The exact definition of a flat white varies, but it has a number of characteristics that are generally agreed upon. Here’s my take on a flat white:
- A double espresso (15 grams of beans to 30 grams espresso).
- About 100 grams to 120 grams of milk.
The milk should be steamed to produce a finely textured microfoam which is glossy, velvety, and slightly sweet. Milk for a flat white must not be frothy. It is not a Cappuccino. The sweetness comes from heating the milk, but not too much. I gauge the temperature simply by holding my hand against the side of the metal steaming jug. It’s about right just before it becomes uncomfortable to touch. It should absolutely not be scalding hot. The resulting drink should be easy and pleasurable to drink, without fear of burning the skin off the roof of your mouth.
Steam the milk
When steaming milk for a flat white, try to incorporate the air as soon as possible. This will give you more time to work it into the milk, before it gets too hot. Keep the steam wand tip close to the surface of the milk, no more than 2 to 3 mm below the surface. You want to hear the occasional “phfft” as small quantities of air are dragged into the milk as it swirls around in your jug. If you hear that awful roaring sound, present in so many “professional” coffee shops, you’re doing it wrong.
Pour the milk
The milk should then be poured swiftly through the crema of your freshly poured espresso.

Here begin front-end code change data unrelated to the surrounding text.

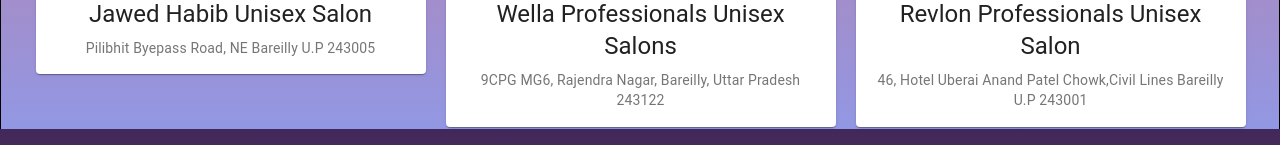
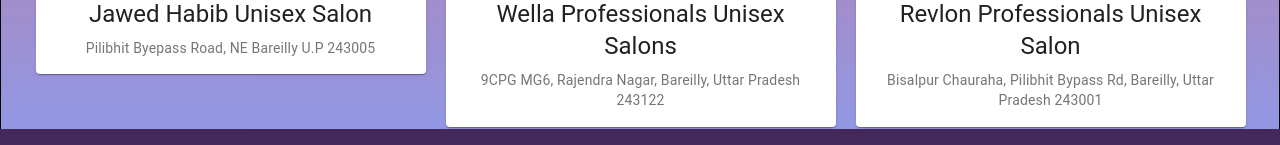
Before and after one commit to ahmadaafaq/eden-sign-web, a React (Create React App) app: page / in a window 1280 px wide. Shown: the part 1860-2005 px from the top of the page. Built offline with nearby package versions, Linux system fonts and the light colour scheme.

Commit message:
revlon address change

```diff
--- a/src/components/Slider/sliderConfig.js
+++ b/src/components/Slider/sliderConfig.js
@@ -56,7 +56,7 @@
     {
         id: 'revlon',
         title : 'Revlon Professionals Unisex Salon',
-        address: '46, Hotel Uberai Anand Patel Chowk,Civil Lines Bareilly U.P 243001',
+        address: 'Bisalpur Chauraha, Pilibhit Bypass Rd, Bareilly, Uttar Pradesh 243001',
         img: 'https://drive.google.com/uc?export=view&id=1IiAjwUlsQ6lV36RPPxVcShW7uaEQPQ69',
     },
     {
```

Try not to mix the crema in with the milk. Part of the pleasure of a flat white is the contrast in flavours between the more bitter dark brown top layer, and the slightly sweeter drink hiding below it.
Finally, whilst savouring your flat white is strongly advised, don’t savour it to the point where the microfoam has broken down into nothing more than warm milky coffee with a foamy head.